____ Material shown
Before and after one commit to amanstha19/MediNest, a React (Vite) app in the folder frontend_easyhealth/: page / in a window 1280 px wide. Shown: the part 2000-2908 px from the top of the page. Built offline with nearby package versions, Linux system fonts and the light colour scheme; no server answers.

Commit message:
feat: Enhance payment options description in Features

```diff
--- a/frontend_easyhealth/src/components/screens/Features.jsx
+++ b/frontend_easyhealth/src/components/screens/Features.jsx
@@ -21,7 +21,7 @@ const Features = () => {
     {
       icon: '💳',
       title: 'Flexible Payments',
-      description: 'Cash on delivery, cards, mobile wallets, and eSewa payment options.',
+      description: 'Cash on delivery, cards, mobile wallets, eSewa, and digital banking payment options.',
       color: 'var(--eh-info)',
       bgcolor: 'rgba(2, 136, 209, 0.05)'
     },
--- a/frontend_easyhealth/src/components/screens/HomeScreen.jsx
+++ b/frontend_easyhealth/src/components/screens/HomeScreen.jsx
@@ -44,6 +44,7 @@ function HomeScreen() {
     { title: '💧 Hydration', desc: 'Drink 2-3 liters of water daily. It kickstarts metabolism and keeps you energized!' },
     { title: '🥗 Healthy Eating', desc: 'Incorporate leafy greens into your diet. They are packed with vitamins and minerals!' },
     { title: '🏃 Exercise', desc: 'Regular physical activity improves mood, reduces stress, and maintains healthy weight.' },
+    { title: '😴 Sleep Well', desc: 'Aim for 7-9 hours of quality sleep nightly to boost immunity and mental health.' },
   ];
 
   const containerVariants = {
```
________
____ Material shown
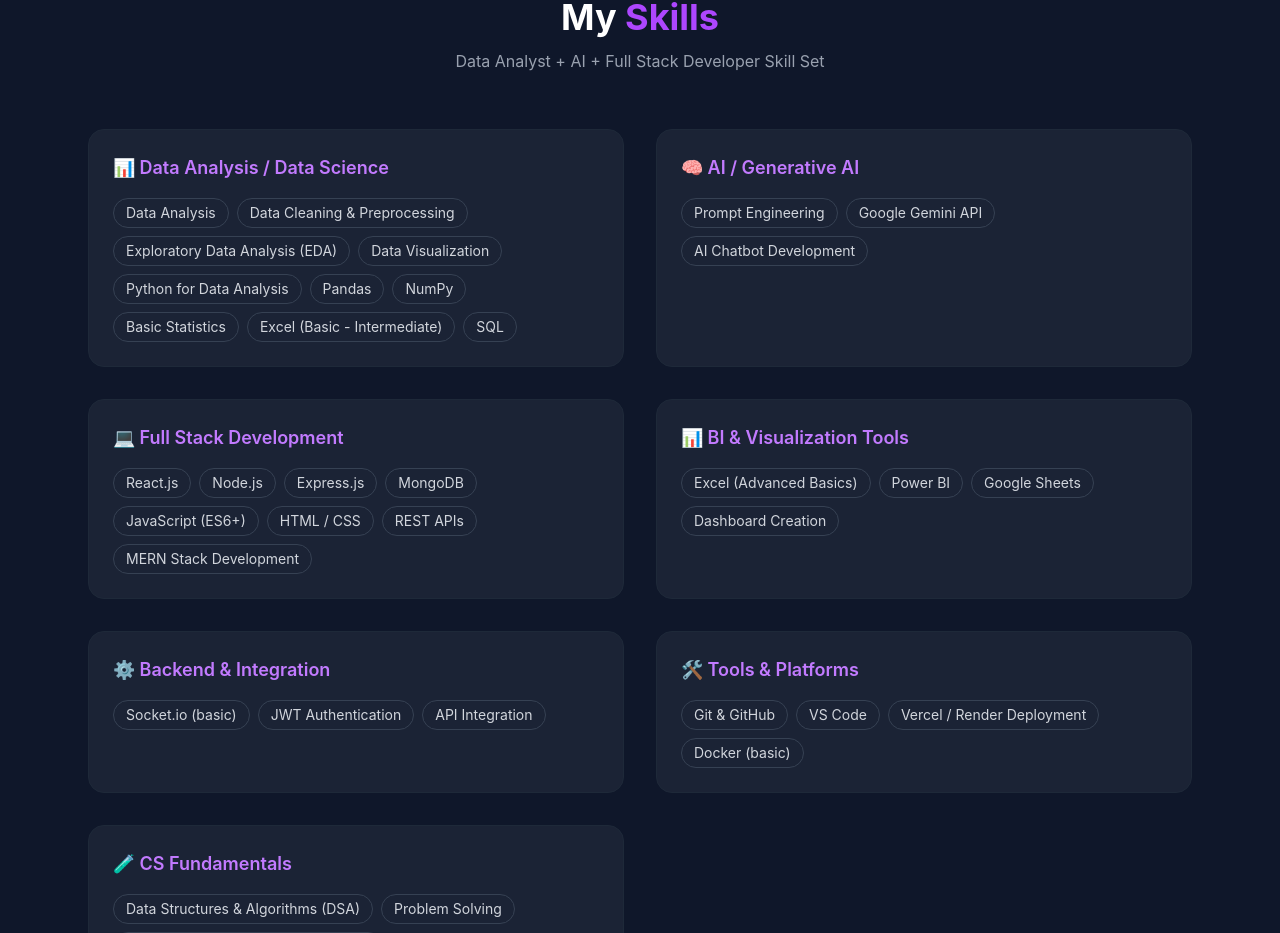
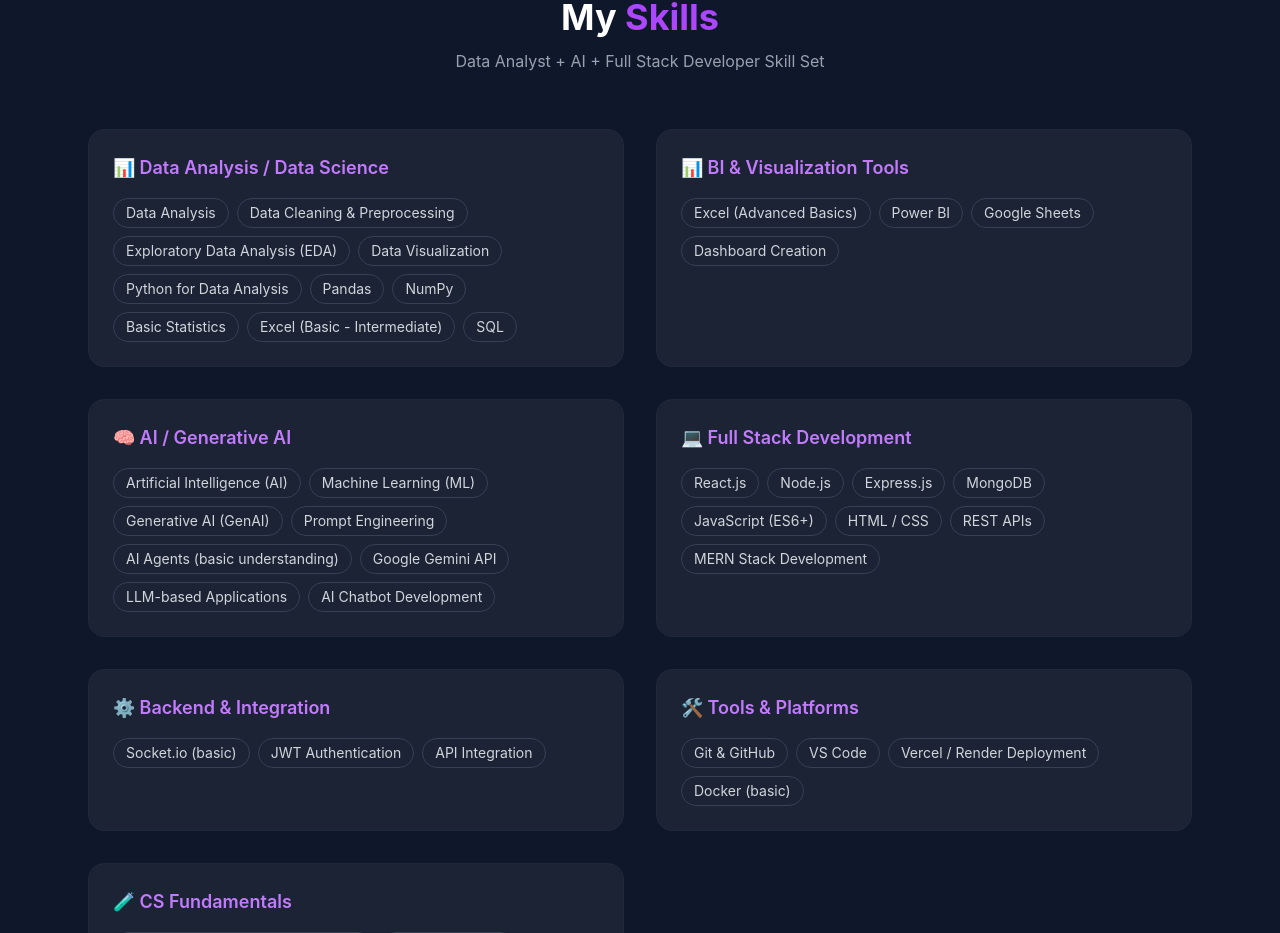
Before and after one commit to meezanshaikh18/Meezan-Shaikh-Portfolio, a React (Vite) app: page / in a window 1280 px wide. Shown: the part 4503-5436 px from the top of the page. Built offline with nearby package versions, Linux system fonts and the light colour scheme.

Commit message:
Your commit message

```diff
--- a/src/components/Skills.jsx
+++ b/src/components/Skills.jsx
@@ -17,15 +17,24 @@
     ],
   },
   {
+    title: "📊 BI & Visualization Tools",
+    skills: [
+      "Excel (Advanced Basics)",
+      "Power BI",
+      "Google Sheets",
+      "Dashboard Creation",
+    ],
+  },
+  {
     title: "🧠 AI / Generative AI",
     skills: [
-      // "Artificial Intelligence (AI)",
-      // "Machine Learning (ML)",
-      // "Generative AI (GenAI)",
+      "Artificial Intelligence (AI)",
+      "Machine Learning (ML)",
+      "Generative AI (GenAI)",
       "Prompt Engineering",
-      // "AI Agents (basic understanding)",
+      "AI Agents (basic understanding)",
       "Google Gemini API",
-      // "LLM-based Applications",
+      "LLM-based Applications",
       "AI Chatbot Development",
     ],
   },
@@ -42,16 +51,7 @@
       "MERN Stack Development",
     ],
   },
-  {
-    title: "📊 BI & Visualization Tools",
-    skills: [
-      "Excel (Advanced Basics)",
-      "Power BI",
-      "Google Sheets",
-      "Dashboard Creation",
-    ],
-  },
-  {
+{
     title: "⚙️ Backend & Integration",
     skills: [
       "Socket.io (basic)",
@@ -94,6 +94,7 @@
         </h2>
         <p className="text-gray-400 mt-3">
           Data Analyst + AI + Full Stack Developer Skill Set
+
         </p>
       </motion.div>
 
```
________
____ Material shown
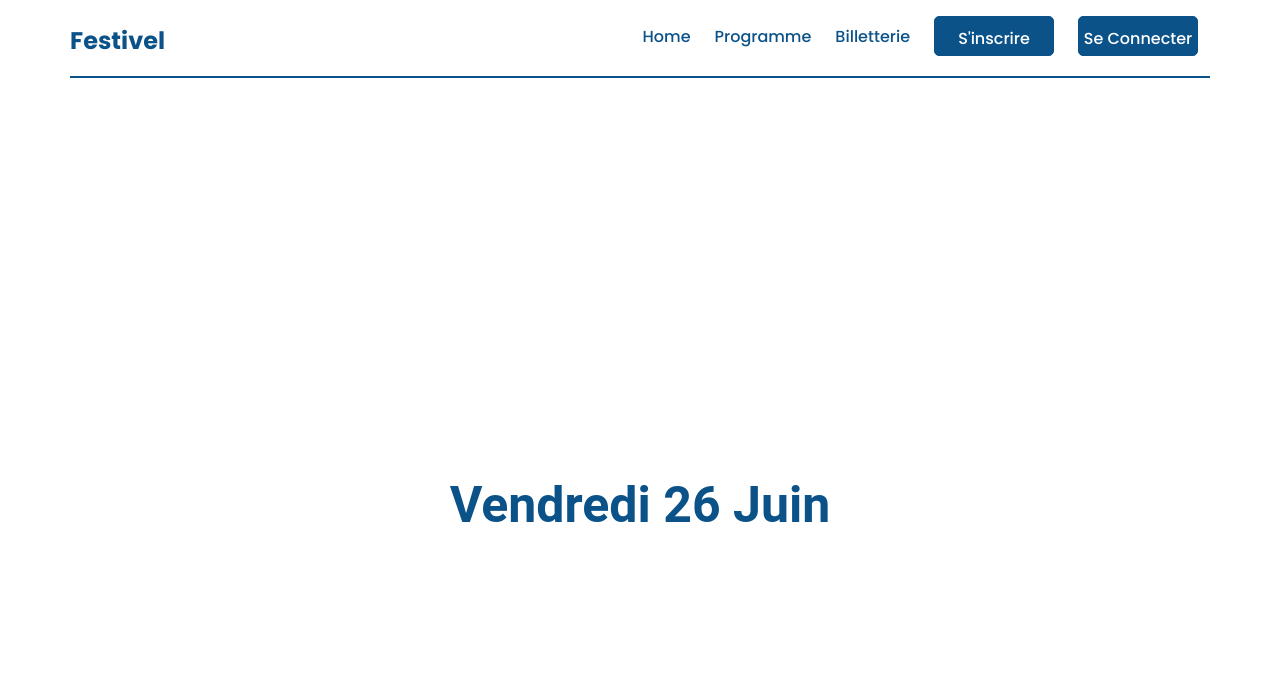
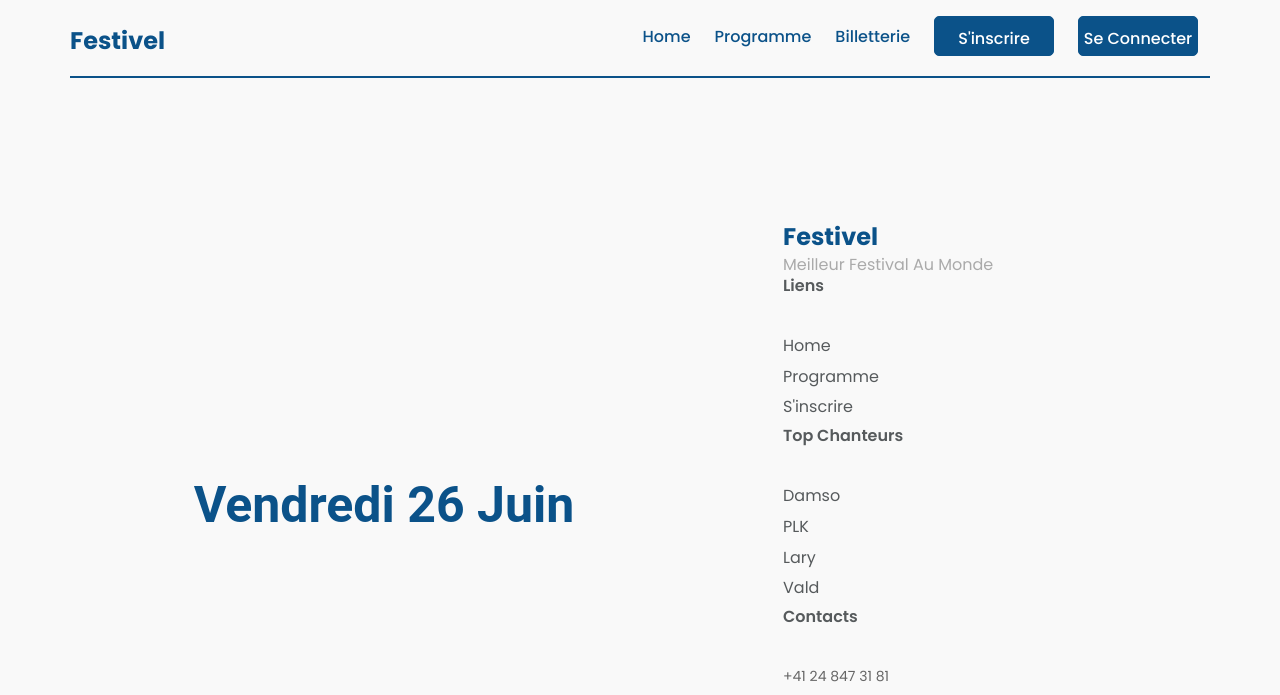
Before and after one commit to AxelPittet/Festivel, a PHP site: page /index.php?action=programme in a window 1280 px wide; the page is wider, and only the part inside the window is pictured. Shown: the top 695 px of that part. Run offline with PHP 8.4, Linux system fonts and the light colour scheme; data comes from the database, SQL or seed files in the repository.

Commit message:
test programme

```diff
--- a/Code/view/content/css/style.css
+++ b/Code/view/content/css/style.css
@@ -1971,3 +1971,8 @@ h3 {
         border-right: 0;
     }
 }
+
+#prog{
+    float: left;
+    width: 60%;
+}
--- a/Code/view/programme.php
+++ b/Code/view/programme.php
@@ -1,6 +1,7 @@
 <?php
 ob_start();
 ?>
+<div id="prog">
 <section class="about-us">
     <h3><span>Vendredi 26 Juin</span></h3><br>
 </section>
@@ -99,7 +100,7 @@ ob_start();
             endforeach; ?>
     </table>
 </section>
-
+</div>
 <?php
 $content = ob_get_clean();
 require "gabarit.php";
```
________
**What the task requires:** Read the entries and pick out all lines that include the word "components".

**Task answer:**
--- a/frontend_easyhealth/src/components/screens/Features.jsx
+++ b/frontend_easyhealth/src/components/screens/Features.jsx
--- a/frontend_easyhealth/src/components/screens/HomeScreen.jsx
+++ b/frontend_easyhealth/src/components/screens/HomeScreen.jsx
--- a/src/components/Skills.jsx
+++ b/src/components/Skills.jsx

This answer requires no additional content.